There are some really exhilarating moments on Wrecking Ball as well. The trio of "Easy Money", "Shackled and Drawn" and "Death to My Hometown" remind me of bands like The Pogues and the punk meets irish gig aesthetic of late period Joe Strummer songs like "Johnny Appleseed". "Jack of All Trades" is a mournful waltz set to a cold unfeeling drum sample that lyrically verges on self-parody until it takes a sinister turn at the end. "Land of Hope and Dreams" is one of the best Springsteen songs of the past 15 years and its nice to have it on an official release, particularly in this new arrangement (that gets derailed at the end by the aforementioned Michele Moore's contribution).

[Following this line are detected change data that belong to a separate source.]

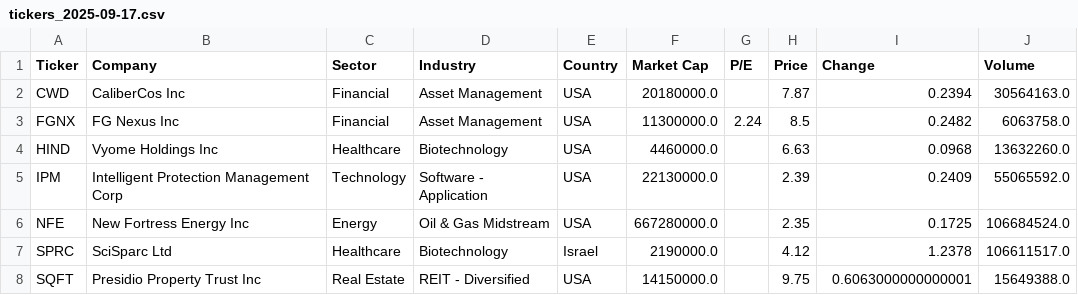
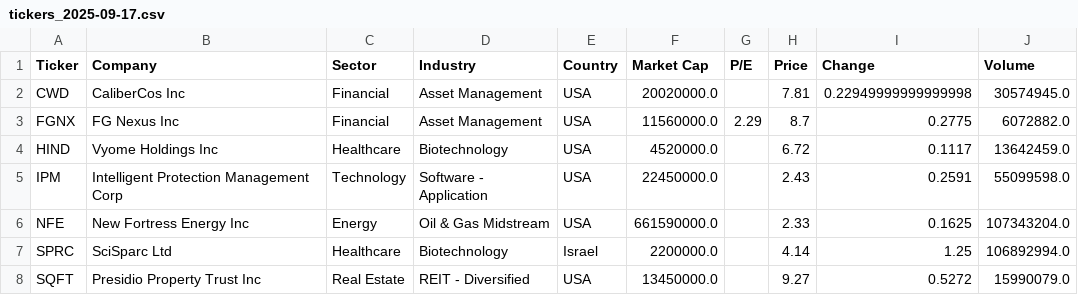
Before and after one commit to bocchinofr/colab_automation, a CSV file: output/tickers_2025-09-17.csv, drawn as a sheet.

Commit message:
📈 Output aggiornato automaticamente

```diff
--- a/output/tickers_2025-09-17.csv
+++ b/output/tickers_2025-09-17.csv
@@ -1,8 +1,8 @@
 Ticker,Company,Sector,Industry,Country,Market Cap,P/E,Price,Change,Volume
-CWD,CaliberCos Inc,Financial,Asset Management,USA,20180000.0,,7.87,0.2394,30564163.0
-FGNX,FG Nexus Inc,Financial,Asset Management,USA,11300000.0,2.24,8.5,0.2482,6063758.0
-HIND,Vyome Holdings Inc,Healthcare,Biotechnology,USA,4460000.0,,6.63,0.0968,13632260.0
-IPM,Intelligent Protection Management Corp,Technology,Software - Application,USA,22130000.0,,2.39,0.2409,55065592.0
-NFE,New Fortress Energy Inc,Energy,Oil & Gas Midstream,USA,667280000.0,,2.35,0.1725,106684524.0
-SPRC,SciSparc Ltd,Healthcare,Biotechnology,Israel,2190000.0,,4.12,1.2378,106611517.0
-SQFT,Presidio Property Trust Inc,Real Estate,REIT - Diversified,USA,14150000.0,,9.75,0.6063000000000001,15649388.0
+CWD,CaliberCos Inc,Financial,Asset Management,USA,20020000.0,,7.81,0.22949999999999998,30574945.0
+FGNX,FG Nexus Inc,Financial,Asset Management,USA,11560000.0,2.29,8.7,0.2775,6072882.0
+HIND,Vyome Holdings Inc,Healthcare,Biotechnology,USA,4520000.0,,6.72,0.1117,13642459.0
+IPM,Intelligent Protection Management Corp,Technology,Software - Application,USA,22450000.0,,2.43,0.2591,55099598.0
+NFE,New Fortress Energy Inc,Energy,Oil & Gas Midstream,USA,661590000.0,,2.33,0.1625,107343204.0
+SPRC,SciSparc Ltd,Healthcare,Biotechnology,Israel,2200000.0,,4.14,1.25,106892994.0
+SQFT,Presidio Property Trust Inc,Real Estate,REIT - Diversified,USA,13450000.0,,9.27,0.5272,15990079.0
```
Also changed, not shown: 1 other file.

Wrecking Ball is filled with references to the cyclical nature of life and history. In "Jack of All Trades" makes the observation that our current economic malaise has all "happened before, and it will happen again", in "Death to My Hometown" he cautions that the "robber barons" will return "just as sure as the rising sun and in "Wrecking Ball" he mentions that "hard times come, and hard times go, just to come again". Its my sense that with all of these observations, his use of folk music (using traditional folk instruments as well as archaic language and writing singable simplistic melodies) he seeks to cement the Guthrie -> Dylan -> Springsteen trajectory that many of his rock critic supporters have articulated. The thing is, it was never his lyrics or how his records sounded that made his talent comparable to Dylan's work. The real comparison was that like Dylan bringing folk music into a postmodern era - Springsteen fused the sounds of Phil Specter, Motown and Stax together and paired that sound, the treasured E Street sound, with lyrics with an implicit political consciousness and a distinctively punk ethos. Its a return to THAT Springsteen that fans have been pining for ever since the synth drenched pop of Born in the USA - and it might take a final revisiting of that sound to really cement Springsteen as a true peer of Bob Dylan. Not some flaccid re-airing of the folk music like his 2006 effort, We Shall Overcome: The Seeger Sessions, and certainly not some half assed "experiment" with Gospel and Hip-Hop like "Rocky Ground".
So check out Wrecking Ball when it hits Spotify and expect to hear something worth your attention - but not anything close to Bruce Springsteen's best work.